Among the entries, find each line that includes the string "progress" and list it.

## GIVEN DATA
=== Begin Enclosure ===

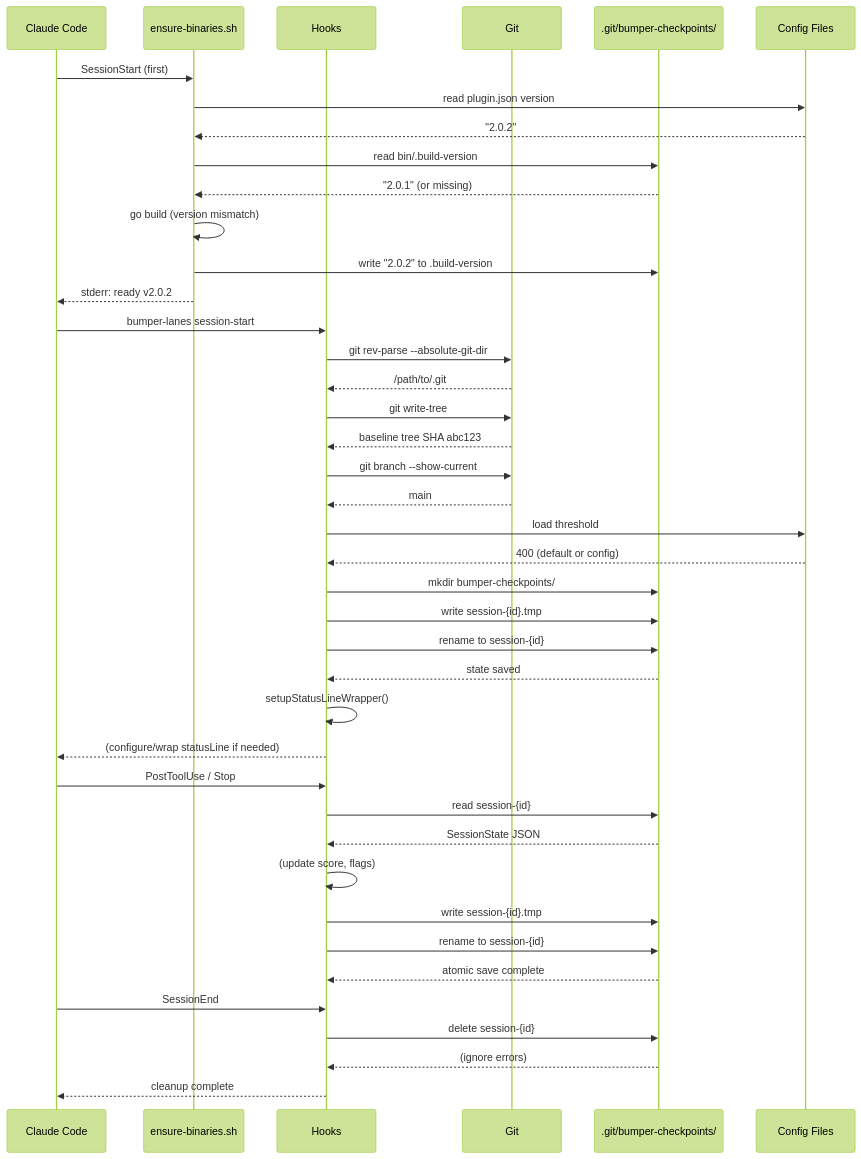
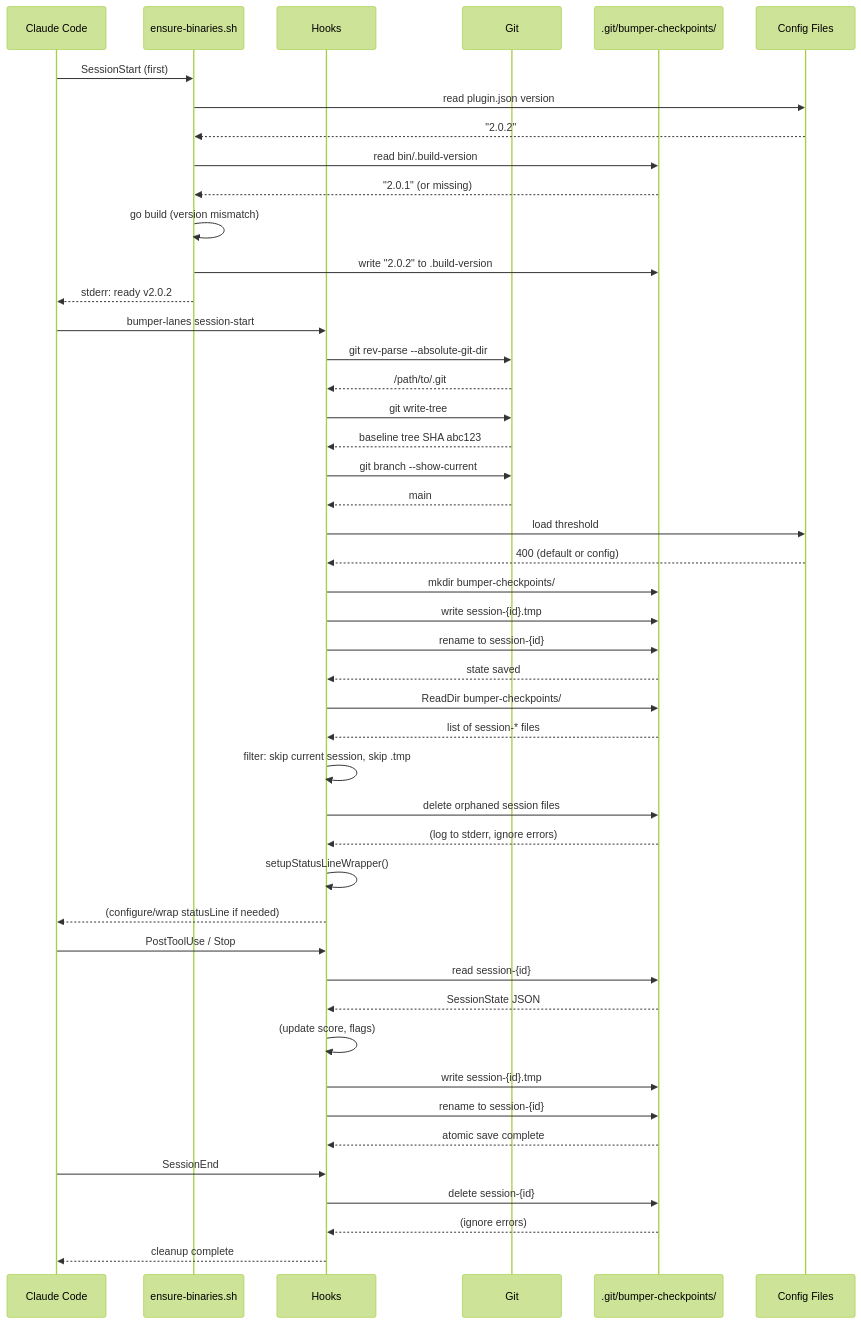
The diagram in docs/session-lifecycle-sequence.mmd (kylesnowschwartz/claude-bumper-lanes), drawn with Mermaid (forest theme) before and after one commit. The commit also changed 2 other files, not shown here.

Commit message:
feat: cleanup orphaned checkpoints on session start
Add CleanupOrphaned() function that runs on SessionStart to remove
stale checkpoint files from crashed sessions. Prevents accumulation
of orphaned files in bumper-checkpoints/ directory.

Implementation:
- Scans bumper-checkpoints/ for session-* files
- Skips current session and .tmp files (in-progress writes)
- Logs cleanup actions to stderr for visibility
- Fails open - errors don't block session start

Updated sequence diagram with cleanup flow and marked pain points
#2 and #3 as resolved.

Closes claude-bumper-lanes-zmf

```diff
--- a/docs/session-lifecycle-sequence.mmd
+++ b/docs/session-lifecycle-sequence.mmd
@@ -1,108 +1,116 @@
 %% Session Lifecycle: Checkpoint creation, updates, and cleanup
 %% Render: cat session-lifecycle-sequence.mmd | mermaid-ascii -f -
 %% Focus: State persistence in .git/bumper-checkpoints/
 
 sequenceDiagram
     participant CC as Claude Code
     participant Bin as ensure-binaries.sh
     participant Hook as Hooks
     participant Git
     participant FS as .git/bumper-checkpoints/
     participant Cfg as Config Files
 
     %% === BINARY VERSION CHECK (ensure-binaries.sh) ===
     CC->>Bin: SessionStart (first)
     Bin->>Cfg: read plugin.json version
     Cfg-->>Bin: "2.0.2"
     Bin->>FS: read bin/.build-version
     FS-->>Bin: "2.0.1" (or missing)
     Bin->>Bin: go build (version mismatch)
     Bin->>FS: write "2.0.2" to .build-version
     Bin-->>CC: stderr: ready v2.0.2
 
     %% === SESSION START ===
     CC->>Hook: bumper-lanes session-start
     Hook->>Git: git rev-parse --absolute-git-dir
     Git-->>Hook: /path/to/.git
     Hook->>Git: git write-tree
     Git-->>Hook: baseline tree SHA abc123
     Hook->>Git: git branch --show-current
     Git-->>Hook: main
     Hook->>Cfg: load threshold
     Cfg-->>Hook: 400 (default or config)
 
     %% Create checkpoint directory and state file
     Hook->>FS: mkdir bumper-checkpoints/
     Hook->>FS: write session-{id}.tmp
     Hook->>FS: rename to session-{id}
     FS-->>Hook: state saved
 
+    %% Cleanup orphaned checkpoints from crashed sessions
+    Hook->>FS: ReadDir bumper-checkpoints/
+    FS-->>Hook: list of session-* files
+    Hook->>Hook: filter: skip current session, skip .tmp
+    Hook->>FS: delete orphaned session files
+    FS-->>Hook: (log to stderr, ignore errors)
+
     %% Idempotent auto-setup check
     Hook->>Hook: setupStatusLineWrapper()
     Hook-->>CC: (configure/wrap statusLine if needed)
 
     %% === DURING SESSION (each hook call) ===
     CC->>Hook: PostToolUse / Stop
     Hook->>FS: read session-{id}
     FS-->>Hook: SessionState JSON
     Hook->>Hook: (update score, flags)
     Hook->>FS: write session-{id}.tmp
     Hook->>FS: rename to session-{id}
     FS-->>Hook: atomic save complete
 
     %% === SESSION END ===
     CC->>Hook: SessionEnd
     Hook->>FS: delete session-{id}
     FS-->>Hook: (ignore errors)
     Hook-->>CC: cleanup complete
 
 %% ============================================================
 %% VALIDATION REFERENCES
 %% ============================================================
 %% - ensure-binaries.sh: scripts/ensure-binaries.sh (version sentinel)
-%% - SessionStart: internal/hooks/session_start.go:28-67
-%% - setupStatusLineWrapper: internal/hooks/session_start.go:112-182
+%% - SessionStart: internal/hooks/session_start.go:28-70
+%% - setupStatusLineWrapper: internal/hooks/session_start.go:115-185
 %% - State New(): internal/state/session.go:135-152
 %% - State Save(): internal/state/session.go:91-132 (atomic write)
 %% - State Load(): internal/state/session.go:67-87
 %% - State Delete(): internal/state/session.go:155-161
+%% - CleanupOrphaned(): internal/state/session.go:209-254
 %% - SessionEnd: internal/hooks/session_end.go:9-13
 %% - Checkpoint dir: internal/state/session.go:36-44
 %%
 %% STATE FILE LOCATION
 %% Path: {git-dir}/bumper-checkpoints/session-{session_id}
 %% - Uses --absolute-git-dir for worktree support
 %% - Each worktree gets isolated checkpoints
 %%
 %% STATE FILE CONTENTS (JSON)
 %% {
 %%   "session_id": "abc123",
 %%   "baseline_tree": "def456",
 %%   "baseline_branch": "main",
 %%   "score": 125,
 %%   "threshold_limit": 400,
 %%   "stop_triggered": false,
 %%   "paused": false,
 %%   "view_mode": "tree",
 %%   "view_opts": "--width 80",
 %%   "created_at": "2024-01-15T10:30:00Z",
 %%   "repo_path": "/path/to/repo"
 %% }
 %%
 %% ATOMIC WRITES
 %% 1. Write to session-{id}.tmp
 %% 2. Rename to session-{id}
 %% Prevents race conditions between parallel hooks
 %%
 %% VERSION SENTINEL
 %% Path: bin/.build-version
 %% - Contains plugin version that binaries were built for
 %% - Compared against .claude-plugin/plugin.json on SessionStart
 %% - Triggers rebuild on version mismatch (plugin update scenario)
 %% - Fast path (~33ms) when version matches and binaries exist
 %%
 %% PAIN POINTS
 %% 1. State read/write on every hook call (I/O overhead)
-%% 2. No cleanup of orphaned checkpoints if session crashes
-%% 3. Checkpoint dir accumulates lock files on crashes
+%% 2. [RESOLVED] Orphaned checkpoints cleaned on SessionStart (CleanupOrphaned)
+%% 3. [RESOLVED] Temp files skipped during cleanup (may be in-progress writes)
 %% 4. No state versioning - schema changes break old files
```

=== End Enclosure ===

## WRITTEN RESPONSE
- Skips current session and .tmp files (in-progress writes)
+%% 3. [RESOLVED] Temp files skipped during cleanup (may be in-progress writes)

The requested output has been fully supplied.